*** Block opens ***

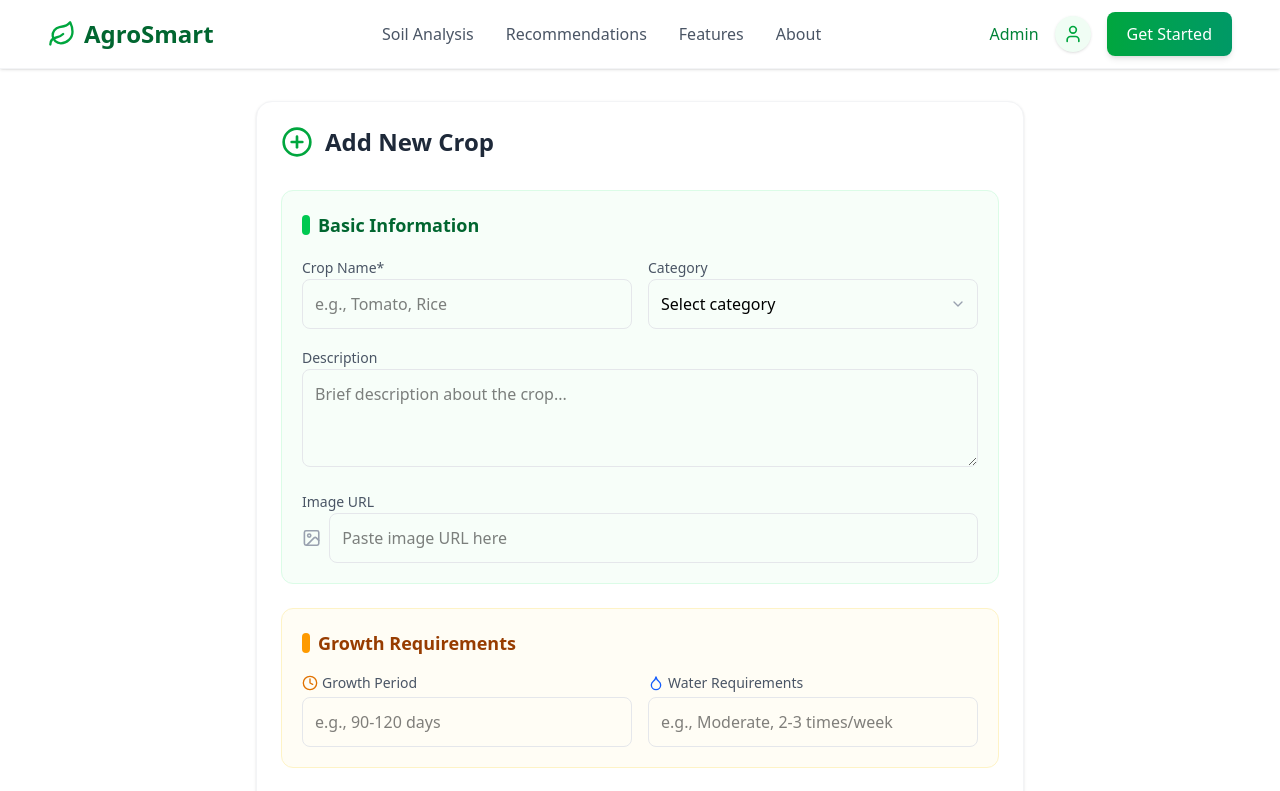
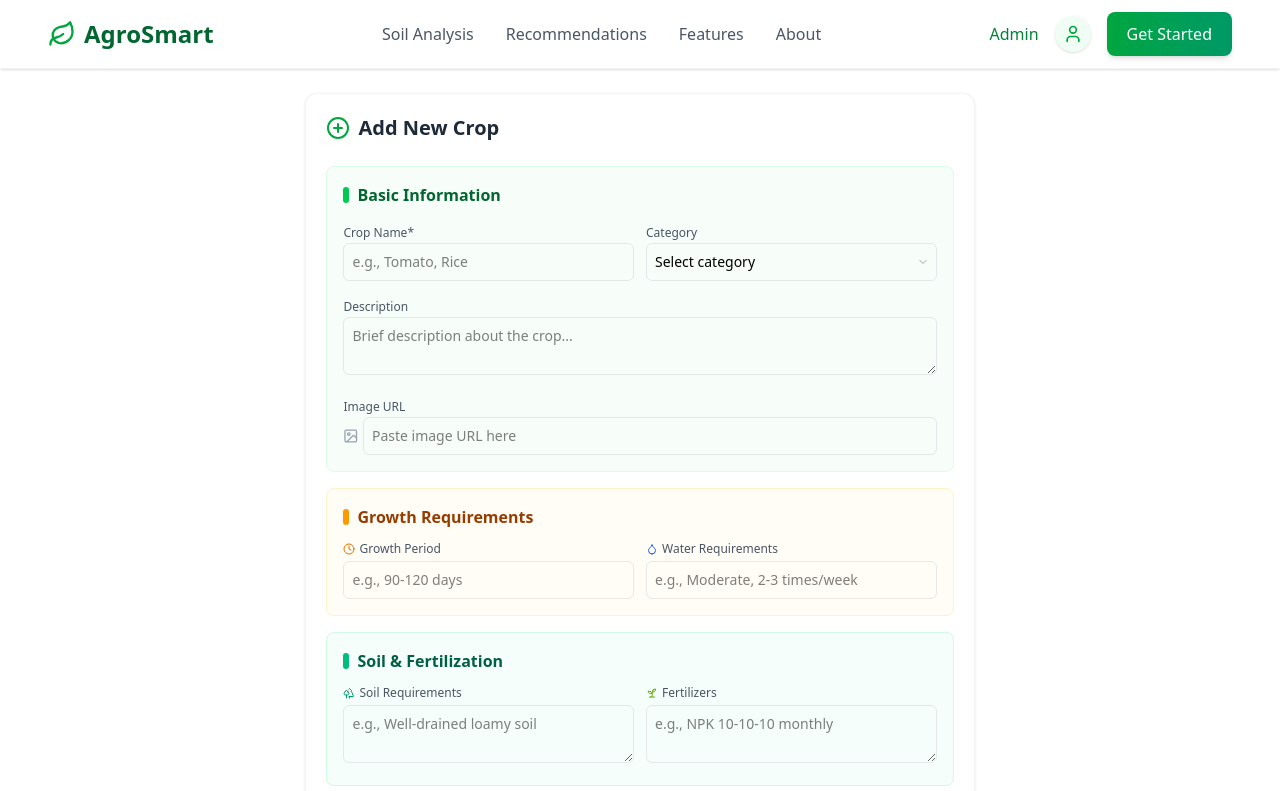
Before and after one commit to idlakshan/AgroSmart-Frontend, a React (Vite) app: page /admin/crops in a window 1280 px wide. Shown: the top 791 px of the page. Built offline with nearby package versions, Linux system fonts and the light colour scheme.

Commit message:
style: update admin crop page

```diff
--- a/src/pages/AdminCrops.jsx
+++ b/src/pages/AdminCrops.jsx
@@ -6,7 +6,6 @@ import {
   Droplet,
   ChevronDown,
   Sprout,
-  Leaf,
   Trees
 } from "lucide-react";
 
@@ -41,28 +40,27 @@ const AdminCrops = () => {
   ];
 
   return (
-    <div className="max-w-3xl mx-auto my-8 p-6 bg-white rounded-2xl shadow-sm border border-gray-100">
-      <div className="flex items-center mb-8">
-        <PlusCircle className="h-8 w-8 text-green-600 mr-3" />
-        <h1 className="text-2xl font-bold text-gray-800">Add New Crop</h1>
+    <div className="max-w-3xl mx-auto my-6 p-5 bg-white rounded-xl shadow-sm border border-gray-100">
+      <div className="flex items-center mb-6">
+        <PlusCircle className="h-6 w-6 text-green-600 mr-2" />
+        <h1 className="text-xl font-bold text-gray-800">Add New Crop</h1>
       </div>
 
-      <form onSubmit={handleSubmit} className="space-y-6">
-
-        <div className="bg-green-50/50 p-5 rounded-xl border border-green-100">
-          <h2 className="text-lg font-semibold text-green-800 mb-4 flex items-center">
-            <span className="w-2 h-5 bg-green-500 rounded-full mr-2"></span>
+      <form onSubmit={handleSubmit} className="space-y-4">
+        <div className="bg-green-50/50 p-4 rounded-lg border border-green-100">
+          <h2 className="text-base font-semibold text-green-800 mb-3 flex items-center">
+            <span className="w-1.5 h-4 bg-green-500 rounded-full mr-2"></span>
             Basic Information
           </h2>
 
-          <div className="grid grid-cols-1 md:grid-cols-2 gap-4">
+          <div className="grid grid-cols-1 md:grid-cols-2 gap-3">
             <div className="space-y-1">
-              <label className="text-sm font-medium text-gray-600">Crop Name*</label>
+              <label className="text-xs font-medium text-gray-600">Crop Name*</label>
               <input
                 type="text"
                 name="name"
                 placeholder="e.g., Tomato, Rice"
-                className="w-full border border-gray-200 rounded-lg p-3 focus:ring-2 focus:ring-green-500 focus:border-transparent"
+                className="w-full text-sm border border-gray-200 rounded-md p-2 focus:ring-2 focus:ring-green-500 focus:border-transparent"
                 value={formData.name}
                 onChange={handleChange}
                 required
@@ -70,11 +68,11 @@ const AdminCrops = () => {
             </div>
 
             <div className="space-y-1">
-              <label className="text-sm font-medium text-gray-600">Category</label>
+              <label className="text-xs font-medium text-gray-600">Category</label>
               <div className="relative">
                 <select
                   name="category"
-                  className="w-full appearance-none border border-gray-200 rounded-lg p-3 pr-8 focus:ring-2 focus:ring-green-500 focus:border-transparent"
+                  className="w-full text-sm appearance-none border border-gray-200 rounded-md p-2 pr-7 focus:ring-2 focus:ring-green-500 focus:border-transparent"
                   value={formData.category}
                   onChange={handleChange}
                 >
@@ -83,32 +81,32 @@ const AdminCrops = () => {
                     <option key={cat} value={cat}>{cat}</option>
                   ))}
                 </select>
-                <ChevronDown className="h-4 w-4 text-gray-400 absolute right-3 top-1/2 transform -translate-y-1/2" />
+                <ChevronDown className="h-3 w-3 text-gray-400 absolute right-2 top-1/2 transform -translate-y-1/2" />
               </div>
             </div>
           </div>
 
-          <div className="mt-4 space-y-1">
-            <label className="text-sm font-medium text-gray-600">Description</label>
+          <div className="mt-3 space-y-1">
+            <label className="text-xs font-medium text-gray-600">Description</label>
             <textarea
               name="description"
               placeholder="Brief description about the crop..."
-              rows="3"
-              className="w-full border border-gray-200 rounded-lg p-3 focus:ring-2 focus:ring-green-500 focus:border-transparent"
+              rows="2"
+              className="w-full text-sm border border-gray-200 rounded-md p-2 focus:ring-2 focus:ring-green-500 focus:border-transparent"
               value={formData.description}
               onChange={handleChange}
             />
           </div>
 
-          <div className="mt-4 space-y-1">
-            <label className="text-sm font-medium text-gray-600">Image URL</label>
+          <div className="mt-3 space-y-1">
+            <label className="text-xs font-medium text-gray-600">Image URL</label>
             <div className="flex items-center">
-              <Image className="h-5 w-5 text-gray-400 mr-2" />
+              <Image className="h-4 w-4 text-gray-400 mr-1" />
               <input
                 type="text"
                 name="image"
                 placeholder="Paste image URL here"
-                className="w-full border border-gray-200 rounded-lg p-3 focus:ring-2 focus:ring-green-500 focus:border-transparent"
+                className="w-full text-sm border border-gray-200 rounded-md p-2 focus:ring-2 focus:ring-green-500 focus:border-transparent"
                 value={formData.image}
                 onChange={handleChange}
               />
@@ -116,39 +114,38 @@ const AdminCrops = () => {
           </div>
         </div>
 
-
-        <div className="bg-amber-50/50 p-5 rounded-xl border border-amber-100">
-          <h2 className="text-lg font-semibold text-amber-800 mb-4 flex items-center">
-            <span className="w-2 h-5 bg-amber-500 rounded-full mr-2"></span>
+        <div className="bg-amber-50/50 p-4 rounded-lg border border-amber-100">
+          <h2 className="text-base font-semibold text-amber-800 mb-3 flex items-center">
+            <span className="w-1.5 h-4 bg-amber-500 rounded-full mr-2"></span>
             Growth Requirements
           </h2>
 
-          <div className="grid grid-cols-1 md:grid-cols-2 gap-4">
+          <div className="grid grid-cols-1 md:grid-cols-2 gap-3">
             <div className="space-y-1">
-              <label className="text-sm font-medium text-gray-600 flex items-center">
-                <Clock className="h-4 w-4 mr-1 text-amber-600" />
+              <label className="text-xs font-medium text-gray-600 flex items-center">
+                <Clock className="h-3 w-3 mr-1 text-amber-600" />
                 Growth Period
               </label>
               <input
                 type="text"
                 name="growthPeriod"
                 placeholder="e.g., 90-120 days"
-                className="w-full border border-gray-200 rounded-lg p-3 focus:ring-2 focus:ring-amber-500 focus:border-transparent"
+                className="w-full text-sm border border-gray-200 rounded-md p-2 focus:ring-2 focus:ring-amber-500 focus:border-transparent"
                 value={formData.growthPeriod}
                 onChange={handleChange}
               />
             </div>
 
             <div className="space-y-1">
-              <label className="text-sm font-medium text-gray-600 flex items-center">
-                <Droplet className="h-4 w-4 mr-1 text-blue-600" />
+              <label className="text-xs font-medium text-gray-600 flex items-center">
+                <Droplet className="h-3 w-3 mr-1 text-blue-600" />
                 Water Requirements
               </label>
               <input
                 type="text"
                 name="waterRequirements"
                 placeholder="e.g., Moderate, 2-3 times/week"
-                className="w-full border border-gray-200 rounded-lg p-3 focus:ring-2 focus:ring-blue-500 focus:border-transparent"
+                className="w-full text-sm border border-gray-200 rounded-md p-2 focus:ring-2 focus:ring-blue-500 focus:border-transparent"
                 value={formData.waterRequirements}
                 onChange={handleChange}
               />
@@ -156,39 +153,38 @@ const AdminCrops = () => {
           </div>
         </div>
 
-
-        <div className="bg-emerald-50/50 p-5 rounded-xl border border-emerald-100">
-          <h2 className="text-lg font-semibold text-emerald-800 mb-4 flex items-center">
-            <span className="w-2 h-5 bg-emerald-500 rounded-full mr-2"></span>
+        <div className="bg-emerald-50/50 p-4 rounded-lg border border-emerald-100">
+          <h2 className="text-base font-semibold text-emerald-800 mb-3 flex items-center">
+            <span className="w-1.5 h-4 bg-emerald-500 rounded-full mr-2"></span>
             Soil & Fertilization
           </h2>
 
-          <div className="grid grid-cols-1 md:grid-cols-2 gap-4">
+          <div className="grid grid-cols-1 md:grid-cols-2 gap-3">
             <div className="space-y-1">
-              <label className="text-sm font-medium text-gray-600 flex items-center">
-                <Trees className="h-4 w-4 mr-1 text-emerald-600" />
+              <label className="text-xs font-medium text-gray-600 flex items-center">
+                <Trees className="h-3 w-3 mr-1 text-emerald-600" />
                 Soil Requirements
               </label>
               <textarea
                 name="soilRequirements"
                 placeholder="e.g., Well-drained loamy soil"
                 rows="2"
-                className="w-full border border-gray-200 rounded-lg p-3 focus:ring-2 focus:ring-emerald-500 focus:border-transparent"
+                className="w-full text-sm border border-gray-200 rounded-md p-2 focus:ring-2 focus:ring-emerald-500 focus:border-transparent"
                 value={formData.soilRequirements}
                 onChange={handleChange}
               />
             </div>
 
             <div className="space-y-1">
-              <label className="text-sm font-medium text-gray-600 flex items-center">
-                <Sprout className="h-4 w-4 mr-1 text-lime-600" />
+              <label className="text-xs font-medium text-gray-600 flex items-center">
+                <Sprout className="h-3 w-3 mr-1 text-lime-600" />
                 Fertilizers
               </label>
               <textarea
                 name="fertilizers"
                 placeholder="e.g., NPK 10-10-10 monthly"
                 rows="2"
-                className="w-full border border-gray-200 rounded-lg p-3 focus:ring-2 focus:ring-lime-500 focus:border-transparent"
+                className="w-full text-sm border border-gray-200 rounded-md p-2 focus:ring-2 focus:ring-lime-500 focus:border-transparent"
                 value={formData.fertilizers}
                 onChange={handleChange}
               />
@@ -198,9 +194,9 @@ const AdminCrops = () => {
 
         <button
           type="submit"
-          className="w-full bg-gradient-to-r from-green-600 to-emerald-600 text-white font-semibold py-3 rounded-xl hover:shadow-md transition-all flex items-center justify-center"
+          className="w-full bg-gradient-to-r from-green-600 to-emerald-600 text-white text-sm font-semibold py-2 rounded-lg hover:shadow-md transition-all flex items-center justify-center"
         >
-          <PlusCircle className="h-5 w-5 mr-2" />
+          <PlusCircle className="h-4 w-4 mr-1" />
           Save Crop
         </button>
       </form>
```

*** Block closes ***

Exercise requirements: A complete answer gives every line of the data that includes "onSubmit".

Answer to this exercise:
-      <form onSubmit={handleSubmit} className="space-y-6">
+      <form onSubmit={handleSubmit} className="space-y-4">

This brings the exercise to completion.